I Thought I Knew You

There is a tree in my backyard and in scattered locations throughout my neighborhood that changed this year. This is a maple tree of smaller stature than a red or sugar maple. I have always considered it to be a Florida maple, also known as southern sugar maple (Acer floridanum or synonym Acer barbatum). I haven’t changed my mind on that, but still the tree surprised me this year.

Some years ago (my earliest photo file is dated 2011), I first noticed this small tree because of its fall color. The leaves were a pure, clear yellow with no hint of red or orange. The leaf shape is similar to a chalk maple (A. leucoderme) or a sugar maple (A. saccharum), but both of those have orange-red colors. In addition, the chalk maple usually has noticeable hairs on the underside of the leaf, and this maple does not have that.

Florida maple (Acer floridanum) in 2011
I have always enjoyed and admired the soft yellow color of this tree in the fall. Over the years, I have used that distinctive color to find more and more of them peeking through the woodland edges of my neighbors’ properties. Each new one I found was a treasured discovery of the land that came before us.

Acer floridanum in 2016
The surprise in my yard this year is that the tree didn’t color yellow, it turned soft orange. From a distance, I thought it was a sourwood (Oxydendrum arboreum) shining in the sun. I walked over to take a look and realized it was the maple! I was flabbergasted to see such a change. Was it a chalkbark maple after all? I reached up to feel the leaves - still smooth on the back.

Over the next several days, I watched the tree turn its new colors. I searched for pictures on the Internet and found examples of Florida maple trees with similar colors. Perhaps the pure yellow years were the exception!

I checked other trees in the neighborhood – some continued to turn yellow while others showed some soft orange. A friend brought me sample leaves from hers, one that she had always considered to be a chalkbark maple; it also had a smooth back.

As an aside, even though I still feel that my tree is Acer floridanum, I always find good and helpful information from the Name That Plant website and went to see what they'd have. Here they have a comparison of leaves and a statement about the shape of the lobes: Acer floridanum (Terminal lobes of some leaves broader toward tip than toward base) vs.  Acer leucoderme (Lobes narrower at the tip than at the base, tips pointed (even acuminate)). Since I had both leaves, I decided to compare them (see below).
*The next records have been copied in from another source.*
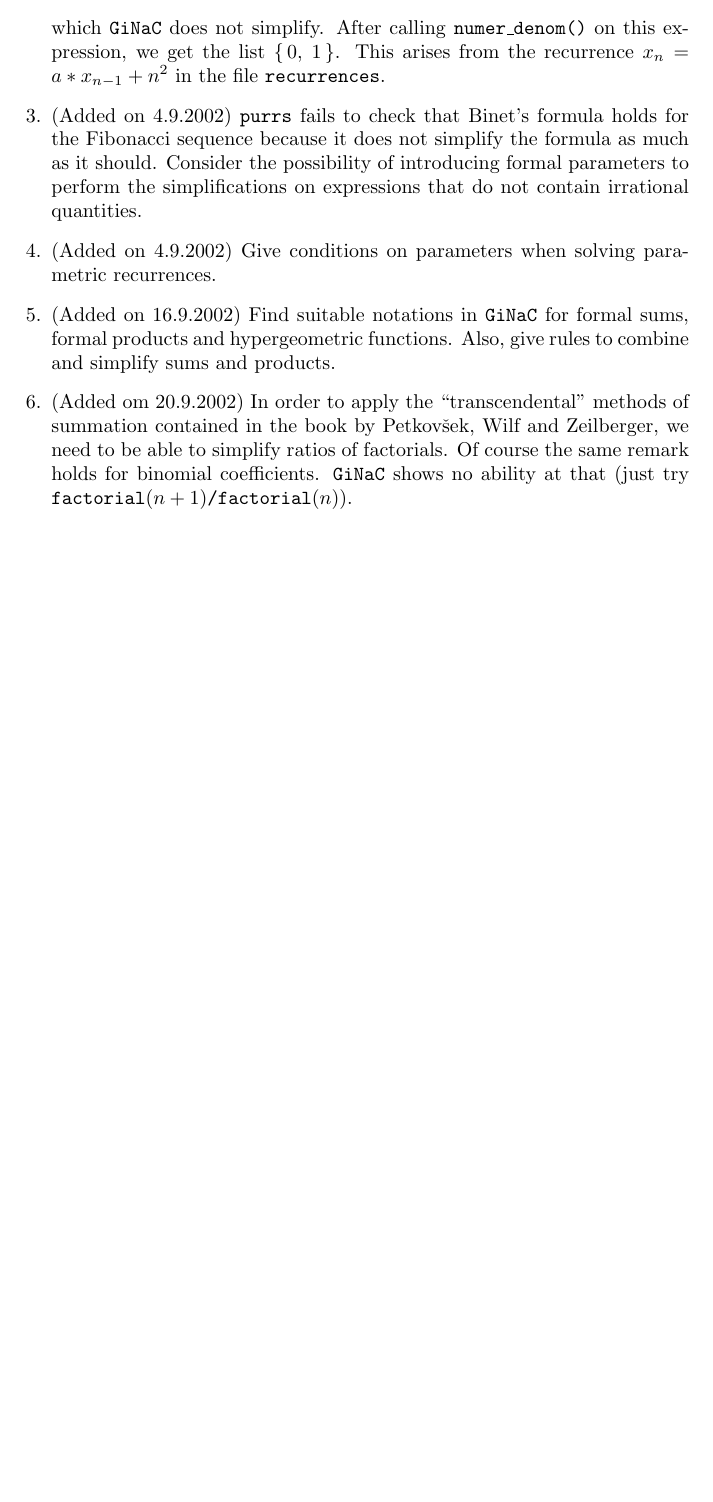
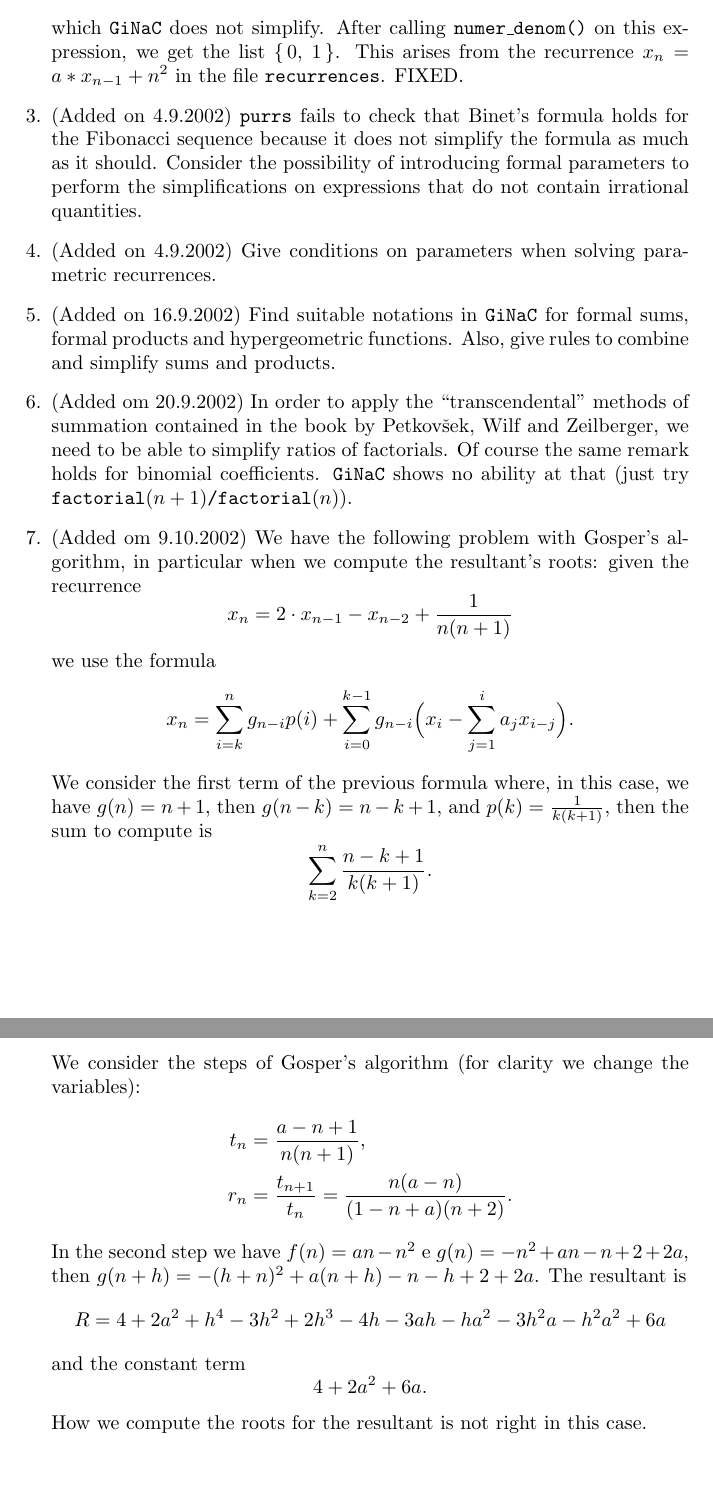
Before and after one commit to aprove-developers/LoAT-purrs, a LaTeX document (TODO.tex): part of the page before the commit and two parts of pages 1 and 2 of 2 after it, the two joined at a grey line, cut so that both start at the same text, the shorter picture padded with empty space. Compiled offline with pdfLaTeX.

Commit message:
Added a problem about Gosper's algorithm, in particular about the compute of the resultant's roots.

```diff
--- a/TODO.tex
+++ b/TODO.tex
@@ -31,6 +31,7 @@ which \texttt{GiNaC} does not simplify. After calling
 expression, we get the list $\{\, 0$, $1\,\}$.
 This arises from the recurrence $x_n = a*x_{n-1} + n^2$ in the
 file \texttt{recurrences}.
+FIXED.
 
 \item (Added on 4.9.2002)
 \texttt{purrs} fails to check that Binet's formula holds for the Fibonacci
@@ -54,6 +55,44 @@ Of course the same remark holds for binomial coefficients.
 \texttt{GiNaC} shows no ability at that (just try
 \texttt{factorial$(n+1)$/factorial$(n)$}).
 
+\item (Added om 9.10.2002)
+We have the following problem with Gosper's algorithm, in particular when
+we compute the resultant's roots:
+given the recurrence
+\[
+  x_n = 2 \cdot x_{n-1} - x_{n-2} + \frac1{n(n+1)}
+\]
+we use the formula
+\[
+  x_n = \sum_{i=k}^n g_{n-i} p(i)
+  +
+  \sum_{i=0}^{k-1} g_{n-i} \Bigl( x_i - \sum_{j=1}^i a_j x_{i-j} \Bigr).
+\]
+We consider the first term of the previous formula where, in this case,
+we have $g(n) = n + 1$, then $g(n-k) = n - k + 1$, and
+$p(k) = \frac1{k(k+1)}$, then the sum to compute is
+\[
+  \sum_{k=2}^n \frac{n-k+1}{k(k+1)}.
+\]
+We consider the steps of Gosper's algorithm
+(for clarity we change the variables):
+\begin{align*}
+  t_n &= \frac{a-n+1}{n(n+1)},\\
+  r_n &= \frac{t_{n+1}}{t_n} = \frac{n(a-n)}{(1-n+a)(n+2)}.
+\end{align*}
+In the second step we have $f(n) = an - n^2$ e
+$g(n) = -n^2 + an - n + 2 + 2a$, then
+$g(n+h) = -(h+n)^2 + a(n+h) - n - h + 2 + 2a$.
+The resultant is
+\[
+  R = 4 + 2a^2 + h^4 - 3h^2 + 2h^3 -4h -3ah - ha^2 -3h^2a -h^2a^2 + 6a
+\]
+and the constant term
+\[
+  4 + 2a^2 + 6a.
+\]
+How we compute the roots for the resultant is not right in this case.
+
 \end{enumerate}
 
 \end{document}
```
Note: their source is Native Trees of the Southeast: An Identification Guide, a great book itself, and thanks to Name That Plant for highlighting that important difference. When identifying plants, always try to gather/photograph several leaves if possible to capture some of the natural variations and make sure you have a good representation.

Well, this has been exciting - I like nature that keeps me on my toes! It will be interesting to see what it does next year. If it would bloom and set seed, that would be a new and welcome development ~

Florida maple (Acer floridanum) wearing its 2016 colors

1 comment:

  1. My husband and I have been amazed at the colors of the leaves this year...we have walked in the same spots for many years and I swear that some of the trees have different colors. Your post backs me up!